In our group we focus on two specific applications that are biomedical imagery and hyperspectral imagery. Variational methods involving non-smooth criterion favor the design of solution that can be sparse after some transform and/or satisfying several other constraints.  The major challenge is to design such a transform or constraints in order to facilitate the analysis we want to achieve. For instance, in structured illumination microscopy we aim at reconstructing the high resolution image in order to identify accurately actin and microtubes, molecules or vesicles. On the other hand, in application involving hyperspectral imagery, we have to design regularization terms allowing to take into account the correlations between the different hyperspectral bands without increasing significantly the computational cost.

Non-stationarity and optimisation:

One of the bottlenecks of EMD is the so-called “sifting” process, an inner loop in the algorithm aimed at forcing the extracted modes to be locally zero-mean, but for which no convergence guarantee is given, nor well-established stopping criterion can be fixed. Considering what makes the difference, at each step of the decomposition, between a mode and its associated residue (namely, a zero-mean fast oscillation as opposed to a non zero-mean, slower evolution), it has been proposed to achieve the disentanglement within the framework of constrained optimization. This offers numerous possibilities which clearly leaves room for a number of improvements and extensions: constrain the trend to belong to a specific function space (e.g., a splines space), impose constraints on the extrema in order to impose the signal to live in a specific space, constrain separately the trend and the IMFs in order to limitate sampling effects, impose quasi-orthogonality between IMFs, deal with additional constraints such as positivity or support.

Change-point detection and segmentation for regularity estimation: 

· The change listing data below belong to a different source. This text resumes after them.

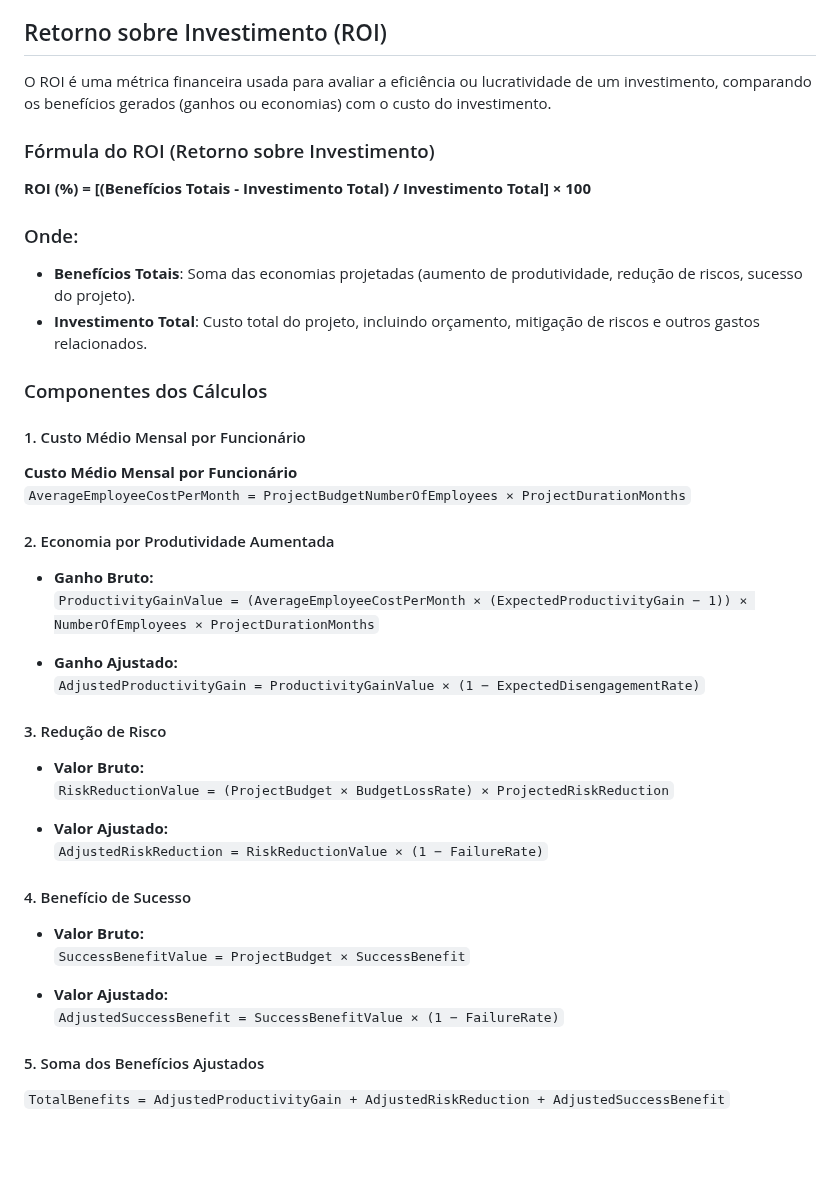
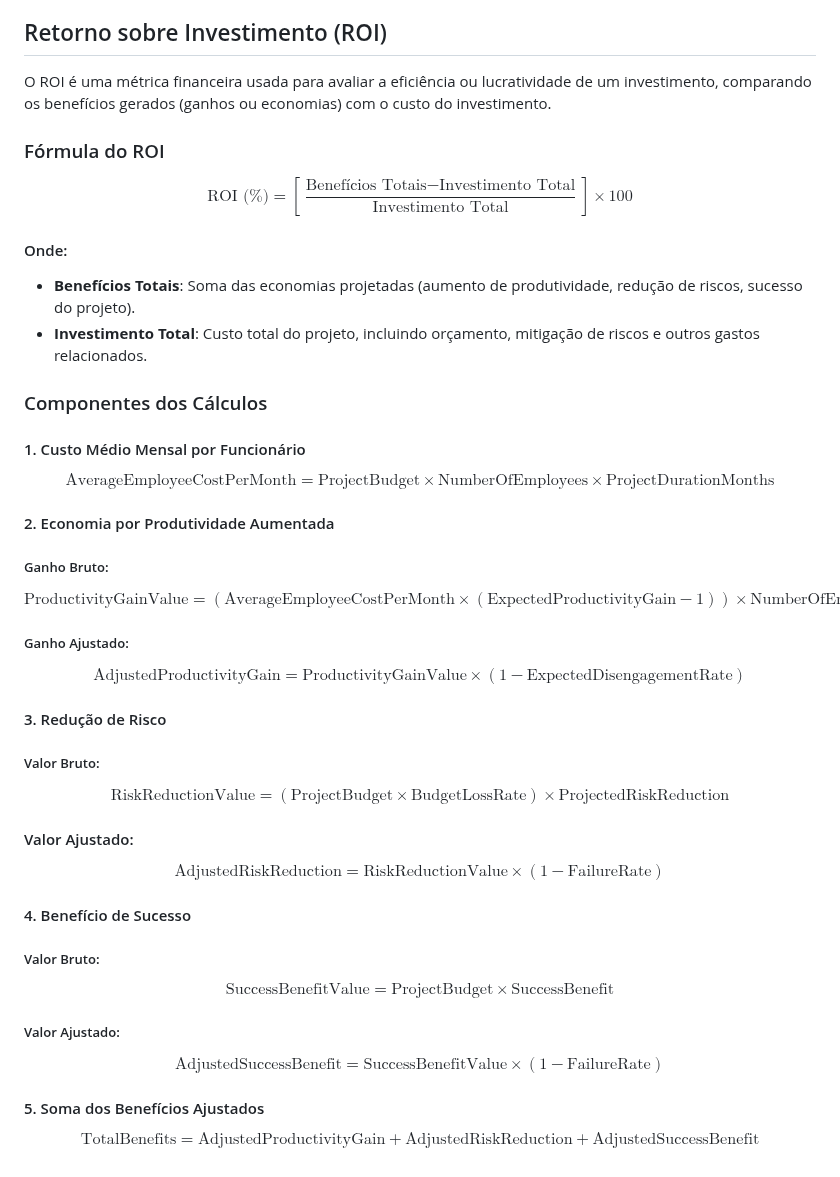
Before and after one commit to led-21/microsoft-hackathon-roi-calculator, a Markdown page: README.md, the part around the change. GitHub-like rendering; blank space fills up the shorter version.

```diff
--- a/README.md
+++ b/README.md
@@ -17,42 +17,53 @@ Considerar:
 - Entrega bem-sucedida do projeto
 
 ## Retorno sobre Investimento (ROI)
+
 O ROI é uma métrica financeira usada para avaliar a eficiência ou lucratividade de um investimento, comparando os benefícios gerados (ganhos ou economias) com o custo do investimento.
 
-### Fórmula do ROI (Retorno sobre Investimento)
+### Fórmula do ROI
 
-**ROI (%) = [(Benefícios Totais - Investimento Total) / Investimento Total] × 100**
+$$\text{ROI (\%)} = \left[\frac{\text{Benefícios Totais} - \text{Investimento Total}}{\text{Investimento Total}}\right] \times 100$$
 
-### Onde:
+#### Onde:
 - **Benefícios Totais**: Soma das economias projetadas (aumento de produtividade, redução de riscos, sucesso do projeto).
 - **Investimento Total**: Custo total do projeto, incluindo orçamento, mitigação de riscos e outros gastos relacionados.
 
 ### Componentes dos Cálculos
 
 #### 1. Custo Médio Mensal por Funcionário
-**Custo Médio Mensal por Funcionário**
-`AverageEmployeeCostPerMonth = ProjectBudgetNumberOfEmployees × ProjectDurationMonths`
+
+$$\text{AverageEmployeeCostPerMonth} = \text{ProjectBudget} \times \text{NumberOfEmployees} \times \text{ProjectDurationMonths}$$
 
 #### 2. Economia por Produtividade Aumentada
-- **Ganho Bruto:**
-`ProductivityGainValue = (AverageEmployeeCostPerMonth × (ExpectedProductivityGain − 1)) × NumberOfEmployees × ProjectDurationMonths`
 
-- **Ganho Ajustado:**
-`AdjustedProductivityGain = ProductivityGainValue × (1 − ExpectedDisengagementRate)`
+##### Ganho Bruto:
+
+$$\text{ProductivityGainValue} = (\text{AverageEmployeeCostPerMonth} \times (\text{ExpectedProductivityGain} - 1)) \times \text{NumberOfEmployees} \times \text{ProjectDurationMonths}$$
+
+##### Ganho Ajustado:
+
+$$\text{AdjustedProductivityGain} = \text{ProductivityGainValue} \times (1 - \text{ExpectedDisengagementRate})$$
 
 #### 3. Redução de Risco
-- **Valor Bruto:**
-`RiskReductionValue = (ProjectBudget × BudgetLossRate) × ProjectedRiskReduction`
 
-- **Valor Ajustado:**
-`AdjustedRiskReduction = RiskReductionValue × (1 − FailureRate)`
+##### Valor Bruto:
+
+$$\text{RiskReductionValue} = (\text{ProjectBudget} \times \text{BudgetLossRate}) \times \text{ProjectedRiskReduction}$$
+
+#### Valor Ajustado:
+
+$$\text{AdjustedRiskReduction} = \text{RiskReductionValue} \times (1 - \text{FailureRate})$$
 
 #### 4. Benefício de Sucesso
-- **Valor Bruto:**
-`SuccessBenefitValue = ProjectBudget × SuccessBenefit`
 
-- **Valor Ajustado:**
-`AdjustedSuccessBenefit = SuccessBenefitValue × (1 − FailureRate)`
+##### Valor Bruto:
+
+$$\text{SuccessBenefitValue} = \text{ProjectBudget} \times \text{SuccessBenefit}$$
+
+##### Valor Ajustado:
+
+$$\text{AdjustedSuccessBenefit} = \text{SuccessBenefitValue} \times (1 - \text{FailureRate})$$
 
 #### 5. Soma dos Benefícios Ajustados
-`TotalBenefits = AdjustedProductivityGain + AdjustedRiskReduction + AdjustedSuccessBenefit`
+
+$$\text{TotalBenefits} = \text{AdjustedProductivityGain} + \text{AdjustedRiskReduction} + \text{AdjustedSuccessBenefit}$$
```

For biomedical data as well as for analysis texture encountered in experimental physics, analysis and characterization may be done with regularity estimation. However, analysis such a regularity often encounter a practical difficulty: is the parameters estimated on a part of the signal are coherent with parameters estimated on another part of the signal. The question behind this, is the change-detection problem and similarly for image processing detect area with similar regularity. The group is interesting to adress on-the-fly multivariate change-point detection in a view of medical and physics applications. Several research axis result from these questions: 
- revisit variational formulation involving total-variation penalization for dealing with multivariate purpose,
- design multivariate on-the-fly algorithm,
- estimate regularization parameter involved in the minimization formulation in order to estimate correctly the number and the localization of the change-points,
- use the tools that have been developed for real applications in biology and physics.